ability may be changed in the short-term.
Resources to attend to deficits in daily
activities need to be set up before surgery.
The type of risks that cancer surgery presents
depends almost entirely upon the part of
the body being biopsied or excised. Risks
of surgery can be great when major organs
are involved, such as the gastrointestinal
system or the brain. These risks are usually
discussed explicitly when surgerical decisions
Most cancers are staged; that is, they are
described by their likelihood of being contained,
spreading at the original site, or recurring
or invading other bodily systems. The prognosis
after surgery depends upon the stage of
the disease, and the pathology results on
the type of cancer cell involved. General
results of cancer surgery depend in large
part on norms of success based upon the
study of groups of patients with the same
diagnosis. The results are often stated
in percentages of the chance of cancer recurrence
or its spread after surgery. After five
disease-free years, patients are usually
considered cured. This is because the recurrence
rates decline drastically after five years.
The benchmark is based upon the percentage
of people known to reach the fifth year
after surgery with no recurrence or spread
of the primary tumor.
and mortality rates
and mortality of oncological surgery are
high if there is organ involvement or extensive
excision of major parts of the body. Because
there is an ongoing disease process and
many patients may be very ill at the time
of surgery, the complications of surgery
may be quite complex. Each procedure is
understood by the surgeon for its likely
complications or risks, and these are discussed
during the initial surgical consultations.
are comprehensive surgical procedures for
many cancers, and complications may be extensive
due to the use of general anesthetic and
the opening of body cavities.
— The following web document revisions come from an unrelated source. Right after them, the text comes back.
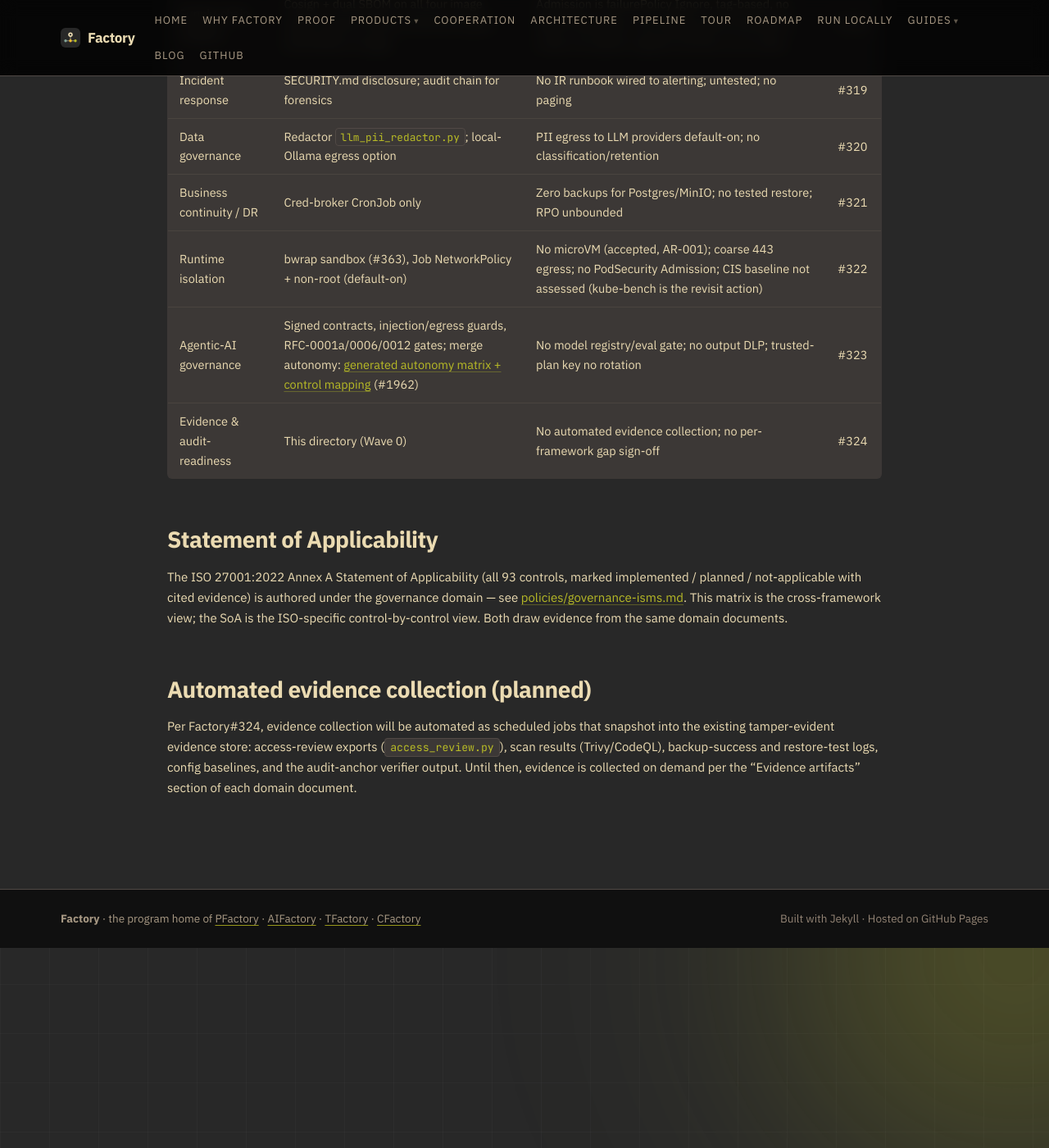
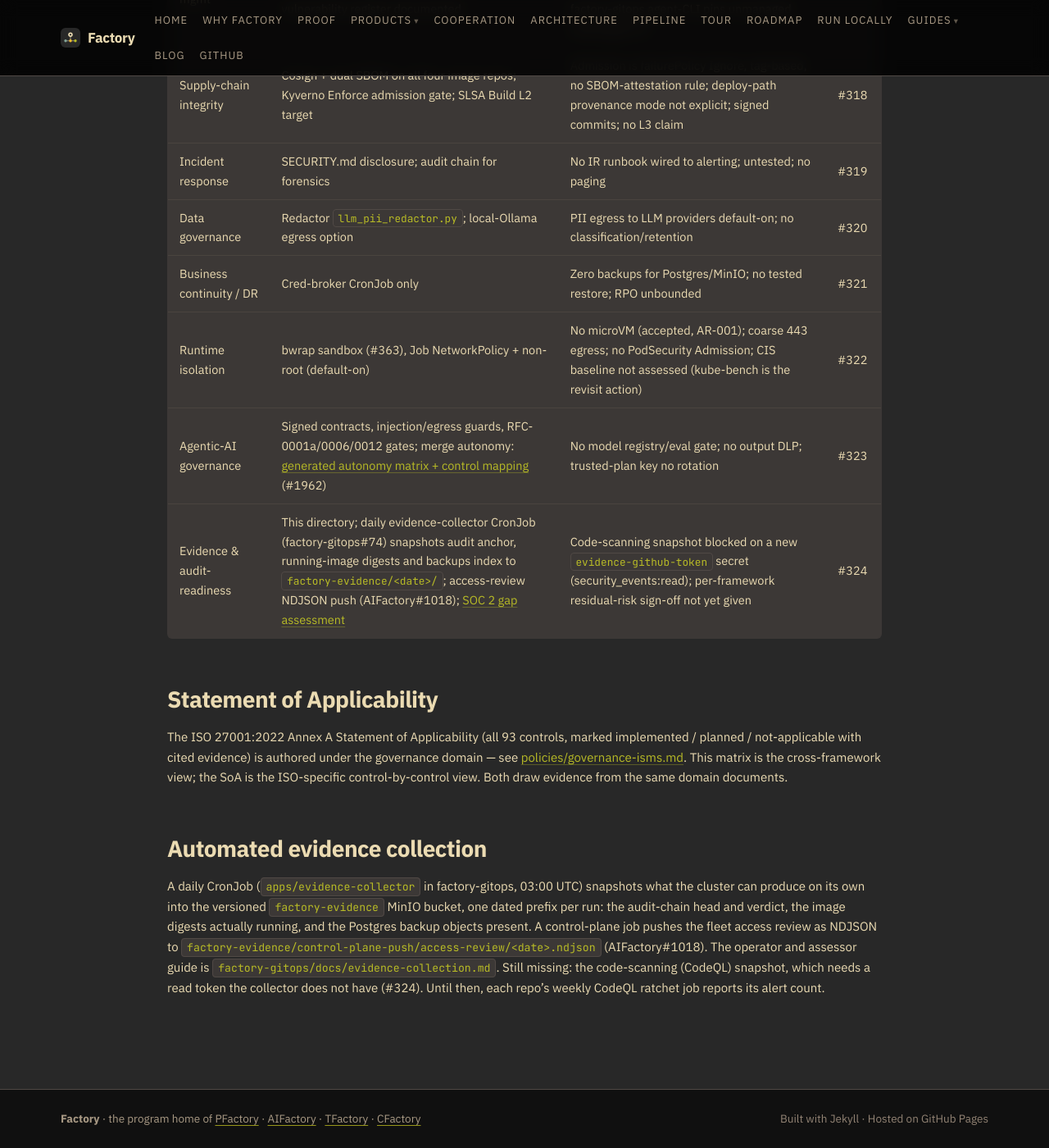
Before and after one commit to olafkfreund/Factory, a Jekyll site: the page built from docs/compliance/control-matrix.md, in a window 1280 px wide and 1400 px high, scrolled down 3064 px. Shown: the whole window at 82% size. Built offline with Jekyll 4.4.1, drawn with Linux system fonts in a browser that asks for light colours; our own code applies the rules of GitHub Pages for plain Markdown files.

Commit message:
docs(compliance): evidence collection is live; link SOC 2 assessment (#324)
Plan steps 3-4 (agy).

Co-Authored-By: Claude Opus 5.5 <noreply@anthropic.com>
Claude-Session: https://claude.ai/code/session_01WtDyDqabJ8SR4gD3ubwYx1

```diff
--- a/docs/compliance/control-matrix.md
+++ b/docs/compliance/control-matrix.md
@@ -58,7 +58,7 @@ as separate columns here.
 | Business continuity / DR | Cred-broker CronJob only | Zero backups for Postgres/MinIO; no tested restore; RPO unbounded | #321 |
 | Runtime isolation | bwrap sandbox (#363), Job NetworkPolicy + non-root (default-on) | No microVM (accepted, AR-001); coarse 443 egress; no PodSecurity Admission; CIS baseline not assessed (kube-bench is the revisit action) | #322 |
 | Agentic-AI governance | Signed contracts, injection/egress guards, RFC-0001a/0006/0012 gates; merge autonomy: [generated autonomy matrix + control mapping](https://aifactory.freundcloud.com/compliance/autonomy-matrix) (#1962) | No model registry/eval gate; no output DLP; trusted-plan key no rotation | #323 |
-| Evidence & audit-readiness | This directory (Wave 0) | No automated evidence collection; no per-framework gap sign-off | #324 |
+| Evidence & audit-readiness | This directory; daily evidence-collector CronJob (factory-gitops#74) snapshots audit anchor, running-image digests and backups index to `factory-evidence/<date>/`; access-review NDJSON push (AIFactory#1018); [SOC 2 gap assessment](soc2-gap-assessment.md) | Code-scanning snapshot blocked on a new `evidence-github-token` secret (security_events:read); per-framework residual-risk sign-off not yet given | #324 |
 
 ## Statement of Applicability
 
@@ -69,11 +69,16 @@ the governance domain — see
 cross-framework view; the SoA is the ISO-specific control-by-control view. Both
 draw evidence from the same domain documents.
 
-## Automated evidence collection (planned)
+## Automated evidence collection
 
-Per Factory#324, evidence collection will be automated as scheduled jobs that
-snapshot into the existing tamper-evident evidence store: access-review exports
-(`access_review.py`), scan results (Trivy/CodeQL), backup-success and
-restore-test logs, config baselines, and the audit-anchor verifier output. Until
-then, evidence is collected on demand per the "Evidence artifacts" section of
-each domain document.
+A daily CronJob (`apps/evidence-collector` in factory-gitops, 03:00 UTC)
+snapshots what the cluster can produce on its own into the versioned
+`factory-evidence` MinIO bucket, one dated prefix per run: the audit-chain
+head and verdict, the image digests actually running, and the Postgres
+backup objects present. A control-plane job pushes the fleet access review
+as NDJSON to `factory-evidence/control-plane-push/access-review/<date>.ndjson`
+(AIFactory#1018). The operator and assessor guide is
+`factory-gitops/docs/evidence-collection.md`. Still missing: the
+code-scanning (CodeQL) snapshot, which needs a read token the collector does
+not have (#324). Until then, each repo's weekly CodeQL ratchet job reports
+its alert count.
```
Also changed, not shown: other parts of docs/compliance/control-matrix.md (+1 -1 lines), docs/compliance/README.md (+1 -0 lines).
Open surgery
has general risks associated with it that
are not related to the type of procedure.
These risks include possibility of blood
clots and cardiac events.
is an extensive body of literature about
the complication and morbidity rates of
surgery performed by high-volume treatment
centers. Data show that in general, large
volumes of surgery affect the quality outcomes
of surgery, with smaller hospitals having
lower rates of procedural success and higher
operative and postoperative complications
than larger facilities. It is not known
whether the surgeon's experience or the
advantages of institutional resources in
operative or postoperative care contributes
to these statistics.
Alternatives to cancer surgery exist for
almost every cancer now treated in the United
States. Research has been very successful
for some—but not all—cancers.
There are many alternatives to surgery,
and chemotherapy and radiation after surgery.
Most organizations dealing with cancer patients
suggest alternative treatments. Physicians
and surgeons expect to be asked about alternatives
to surgery, and are usually quite knowledgeable
about their use as cancer treatments or
as adjuncts to surgery.
to "Oncology Treatment"